Dataset entries:
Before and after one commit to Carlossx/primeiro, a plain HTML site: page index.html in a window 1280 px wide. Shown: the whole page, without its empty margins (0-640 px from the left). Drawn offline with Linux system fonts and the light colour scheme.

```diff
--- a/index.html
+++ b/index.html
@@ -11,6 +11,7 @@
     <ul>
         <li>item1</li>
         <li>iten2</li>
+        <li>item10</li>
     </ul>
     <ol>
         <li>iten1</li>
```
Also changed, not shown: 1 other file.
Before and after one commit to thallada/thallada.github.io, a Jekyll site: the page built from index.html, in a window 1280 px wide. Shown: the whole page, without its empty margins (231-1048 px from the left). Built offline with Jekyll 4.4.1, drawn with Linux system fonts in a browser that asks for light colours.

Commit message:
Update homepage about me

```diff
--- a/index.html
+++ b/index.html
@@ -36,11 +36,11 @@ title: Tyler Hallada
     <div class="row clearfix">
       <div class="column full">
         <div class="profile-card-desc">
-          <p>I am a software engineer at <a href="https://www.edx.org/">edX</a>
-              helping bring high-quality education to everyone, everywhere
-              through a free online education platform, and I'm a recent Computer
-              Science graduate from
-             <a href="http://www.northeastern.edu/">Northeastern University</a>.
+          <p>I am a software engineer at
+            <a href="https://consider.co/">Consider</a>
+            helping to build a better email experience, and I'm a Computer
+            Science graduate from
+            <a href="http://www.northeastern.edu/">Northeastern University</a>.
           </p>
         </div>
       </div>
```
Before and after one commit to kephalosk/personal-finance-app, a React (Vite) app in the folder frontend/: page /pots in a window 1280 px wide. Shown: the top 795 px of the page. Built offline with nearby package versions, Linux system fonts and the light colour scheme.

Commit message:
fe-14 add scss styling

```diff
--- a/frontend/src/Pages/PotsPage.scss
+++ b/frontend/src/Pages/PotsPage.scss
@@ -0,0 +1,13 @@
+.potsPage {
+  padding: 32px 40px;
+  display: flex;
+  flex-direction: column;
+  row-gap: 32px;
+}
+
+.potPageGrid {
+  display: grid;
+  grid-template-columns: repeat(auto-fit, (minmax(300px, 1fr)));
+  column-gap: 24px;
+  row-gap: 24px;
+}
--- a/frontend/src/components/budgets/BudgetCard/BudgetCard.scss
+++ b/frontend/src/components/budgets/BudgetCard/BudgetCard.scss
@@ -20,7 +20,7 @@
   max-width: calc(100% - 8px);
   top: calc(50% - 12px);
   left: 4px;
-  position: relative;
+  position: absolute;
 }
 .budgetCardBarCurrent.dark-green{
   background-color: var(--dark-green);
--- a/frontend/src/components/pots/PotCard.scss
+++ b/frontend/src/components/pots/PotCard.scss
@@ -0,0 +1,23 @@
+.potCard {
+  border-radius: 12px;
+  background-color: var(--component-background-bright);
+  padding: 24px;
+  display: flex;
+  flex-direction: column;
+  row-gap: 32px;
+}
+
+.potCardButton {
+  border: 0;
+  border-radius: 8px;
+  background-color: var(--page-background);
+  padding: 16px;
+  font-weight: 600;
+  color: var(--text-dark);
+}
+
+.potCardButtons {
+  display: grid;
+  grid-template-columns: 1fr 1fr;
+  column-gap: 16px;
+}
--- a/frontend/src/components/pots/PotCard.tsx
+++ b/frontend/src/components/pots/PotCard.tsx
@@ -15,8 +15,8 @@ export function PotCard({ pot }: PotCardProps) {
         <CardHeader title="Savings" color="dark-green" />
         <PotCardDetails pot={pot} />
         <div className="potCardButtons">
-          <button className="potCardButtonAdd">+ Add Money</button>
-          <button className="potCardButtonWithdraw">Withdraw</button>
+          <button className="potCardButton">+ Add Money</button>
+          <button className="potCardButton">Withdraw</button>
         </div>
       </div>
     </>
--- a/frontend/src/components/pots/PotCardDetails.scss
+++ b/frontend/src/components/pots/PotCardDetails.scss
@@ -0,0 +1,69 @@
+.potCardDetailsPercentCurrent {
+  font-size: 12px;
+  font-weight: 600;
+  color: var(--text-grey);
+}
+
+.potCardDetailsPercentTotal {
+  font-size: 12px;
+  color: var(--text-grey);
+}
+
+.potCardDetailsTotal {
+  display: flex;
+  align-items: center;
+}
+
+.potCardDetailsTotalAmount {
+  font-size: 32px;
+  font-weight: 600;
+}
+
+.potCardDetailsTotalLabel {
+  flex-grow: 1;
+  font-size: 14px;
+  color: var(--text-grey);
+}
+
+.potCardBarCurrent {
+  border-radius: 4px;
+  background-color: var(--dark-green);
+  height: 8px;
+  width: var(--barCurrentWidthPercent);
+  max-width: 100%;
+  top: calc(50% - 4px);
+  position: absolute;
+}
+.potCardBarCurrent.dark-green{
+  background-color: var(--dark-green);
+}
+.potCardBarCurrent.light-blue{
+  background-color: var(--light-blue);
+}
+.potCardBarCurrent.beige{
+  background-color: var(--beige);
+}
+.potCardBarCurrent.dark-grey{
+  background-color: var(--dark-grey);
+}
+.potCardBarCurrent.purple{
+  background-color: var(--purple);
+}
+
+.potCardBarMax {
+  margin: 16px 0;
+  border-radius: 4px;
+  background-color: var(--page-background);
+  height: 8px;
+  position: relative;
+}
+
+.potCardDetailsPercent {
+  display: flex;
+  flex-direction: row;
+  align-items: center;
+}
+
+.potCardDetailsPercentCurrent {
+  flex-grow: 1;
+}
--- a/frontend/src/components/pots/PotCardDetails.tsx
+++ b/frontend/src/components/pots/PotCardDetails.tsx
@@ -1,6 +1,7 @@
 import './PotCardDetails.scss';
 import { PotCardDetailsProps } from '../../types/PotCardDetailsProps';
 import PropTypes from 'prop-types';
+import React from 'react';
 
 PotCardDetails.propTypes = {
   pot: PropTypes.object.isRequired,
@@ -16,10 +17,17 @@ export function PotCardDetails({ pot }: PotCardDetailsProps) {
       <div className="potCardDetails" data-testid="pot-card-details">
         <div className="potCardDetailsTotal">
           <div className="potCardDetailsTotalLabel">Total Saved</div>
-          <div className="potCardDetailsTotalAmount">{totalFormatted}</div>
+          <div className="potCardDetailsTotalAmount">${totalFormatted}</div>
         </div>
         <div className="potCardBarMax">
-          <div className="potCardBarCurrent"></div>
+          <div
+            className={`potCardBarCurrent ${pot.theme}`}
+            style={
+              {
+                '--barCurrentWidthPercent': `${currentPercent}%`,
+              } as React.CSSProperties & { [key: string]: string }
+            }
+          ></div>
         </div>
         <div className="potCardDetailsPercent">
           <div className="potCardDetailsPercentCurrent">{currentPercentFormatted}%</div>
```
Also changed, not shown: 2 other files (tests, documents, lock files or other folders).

Requirement:
All entries above need to be copied verbatim.

Answer below:
Before and after one commit to Carlossx/primeiro, a plain HTML site: page index.html in a window 1280 px wide. Shown: the whole page, without its empty margins (0-640 px from the left). Drawn offline with Linux system fonts and the light colour scheme.

```diff
--- a/index.html
+++ b/index.html
@@ -11,6 +11,7 @@
     <ul>
         <li>item1</li>
         <li>iten2</li>
+        <li>item10</li>
     </ul>
     <ol>
         <li>iten1</li>
```
Also changed, not shown: 1 other file.
Before and after one commit to thallada/thallada.github.io, a Jekyll site: the page built from index.html, in a window 1280 px wide. Shown: the whole page, without its empty margins (231-1048 px from the left). Built offline with Jekyll 4.4.1, drawn with Linux system fonts in a browser that asks for light colours.

Commit message:
Update homepage about me

```diff
--- a/index.html
+++ b/index.html
@@ -36,11 +36,11 @@ title: Tyler Hallada
     <div class="row clearfix">
       <div class="column full">
         <div class="profile-card-desc">
-          <p>I am a software engineer at <a href="https://www.edx.org/">edX</a>
-              helping bring high-quality education to everyone, everywhere
-              through a free online education platform, and I'm a recent Computer
-              Science graduate from
-             <a href="http://www.northeastern.edu/">Northeastern University</a>.
+          <p>I am a software engineer at
+            <a href="https://consider.co/">Consider</a>
+            helping to build a better email experience, and I'm a Computer
+            Science graduate from
+            <a href="http://www.northeastern.edu/">Northeastern University</a>.
           </p>
         </div>
       </div>
```
Before and after one commit to kephalosk/personal-finance-app, a React (Vite) app in the folder frontend/: page /pots in a window 1280 px wide. Shown: the top 795 px of the page. Built offline with nearby package versions, Linux system fonts and the light colour scheme.

Commit message:
fe-14 add scss styling

```diff
--- a/frontend/src/Pages/PotsPage.scss
+++ b/frontend/src/Pages/PotsPage.scss
@@ -0,0 +1,13 @@
+.potsPage {
+  padding: 32px 40px;
+  display: flex;
+  flex-direction: column;
+  row-gap: 32px;
+}
+
+.potPageGrid {
+  display: grid;
+  grid-template-columns: repeat(auto-fit, (minmax(300px, 1fr)));
+  column-gap: 24px;
+  row-gap: 24px;
+}
--- a/frontend/src/components/budgets/BudgetCard/BudgetCard.scss
+++ b/frontend/src/components/budgets/BudgetCard/BudgetCard.scss
@@ -20,7 +20,7 @@
   max-width: calc(100% - 8px);
   top: calc(50% - 12px);
   left: 4px;
-  position: relative;
+  position: absolute;
 }
 .budgetCardBarCurrent.dark-green{
   background-color: var(--dark-green);
--- a/frontend/src/components/pots/PotCard.scss
+++ b/frontend/src/components/pots/PotCard.scss
@@ -0,0 +1,23 @@
+.potCard {
+  border-radius: 12px;
+  background-color: var(--component-background-bright);
+  padding: 24px;
+  display: flex;
+  flex-direction: column;
+  row-gap: 32px;
+}
+
+.potCardButton {
+  border: 0;
+  border-radius: 8px;
+  background-color: var(--page-background);
+  padding: 16px;
+  font-weight: 600;
+  color: var(--text-dark);
+}
+
+.potCardButtons {
+  display: grid;
+  grid-template-columns: 1fr 1fr;
+  column-gap: 16px;
+}
--- a/frontend/src/components/pots/PotCard.tsx
+++ b/frontend/src/components/pots/PotCard.tsx
@@ -15,8 +15,8 @@ export function PotCard({ pot }: PotCardProps) {
         <CardHeader title="Savings" color="dark-green" />
         <PotCardDetails pot={pot} />
         <div className="potCardButtons">
-          <button className="potCardButtonAdd">+ Add Money</button>
-          <button className="potCardButtonWithdraw">Withdraw</button>
+          <button className="potCardButton">+ Add Money</button>
+          <button className="potCardButton">Withdraw</button>
         </div>
       </div>
     </>
--- a/frontend/src/components/pots/PotCardDetails.scss
+++ b/frontend/src/components/pots/PotCardDetails.scss
@@ -0,0 +1,69 @@
+.potCardDetailsPercentCurrent {
+  font-size: 12px;
+  font-weight: 600;
+  color: var(--text-grey);
+}
+
+.potCardDetailsPercentTotal {
+  font-size: 12px;
+  color: var(--text-grey);
+}
+
+.potCardDetailsTotal {
+  display: flex;
+  align-items: center;
+}
+
+.potCardDetailsTotalAmount {
+  font-size: 32px;
+  font-weight: 600;
+}
+
+.potCardDetailsTotalLabel {
+  flex-grow: 1;
+  font-size: 14px;
+  color: var(--text-grey);
+}
+
+.potCardBarCurrent {
+  border-radius: 4px;
+  background-color: var(--dark-green);
+  height: 8px;
+  width: var(--barCurrentWidthPercent);
+  max-width: 100%;
+  top: calc(50% - 4px);
+  position: absolute;
+}
+.potCardBarCurrent.dark-green{
+  background-color: var(--dark-green);
+}
+.potCardBarCurrent.light-blue{
+  background-color: var(--light-blue);
+}
+.potCardBarCurrent.beige{
+  background-color: var(--beige);
+}
+.potCardBarCurrent.dark-grey{
+  background-color: var(--dark-grey);
+}
+.potCardBarCurrent.purple{
+  background-color: var(--purple);
+}
+
+.potCardBarMax {
+  margin: 16px 0;
+  border-radius: 4px;
+  background-color: var(--page-background);
+  height: 8px;
+  position: relative;
+}
+
+.potCardDetailsPercent {
+  display: flex;
+  flex-direction: row;
+  align-items: center;
+}
+
+.potCardDetailsPercentCurrent {
+  flex-grow: 1;
+}
--- a/frontend/src/components/pots/PotCardDetails.tsx
+++ b/frontend/src/components/pots/PotCardDetails.tsx
@@ -1,6 +1,7 @@
 import './PotCardDetails.scss';
 import { PotCardDetailsProps } from '../../types/PotCardDetailsProps';
 import PropTypes from 'prop-types';
+import React from 'react';
 
 PotCardDetails.propTypes = {
   pot: PropTypes.object.isRequired,
@@ -16,10 +17,17 @@ export function PotCardDetails({ pot }: PotCardDetailsProps) {
       <div className="potCardDetails" data-testid="pot-card-details">
         <div className="potCardDetailsTotal">
           <div className="potCardDetailsTotalLabel">Total Saved</div>
-          <div className="potCardDetailsTotalAmount">{totalFormatted}</div>
+          <div className="potCardDetailsTotalAmount">${totalFormatted}</div>
         </div>
         <div className="potCardBarMax">
-          <div className="potCardBarCurrent"></div>
+          <div
+            className={`potCardBarCurrent ${pot.theme}`}
+            style={
+              {
+                '--barCurrentWidthPercent': `${currentPercent}%`,
+              } as React.CSSProperties & { [key: string]: string }
+            }
+          ></div>
         </div>
         <div className="potCardDetailsPercent">
           <div className="potCardDetailsPercentCurrent">{currentPercentFormatted}%</div>
```
Also changed, not shown: 2 other files (tests, documents, lock files or other folders).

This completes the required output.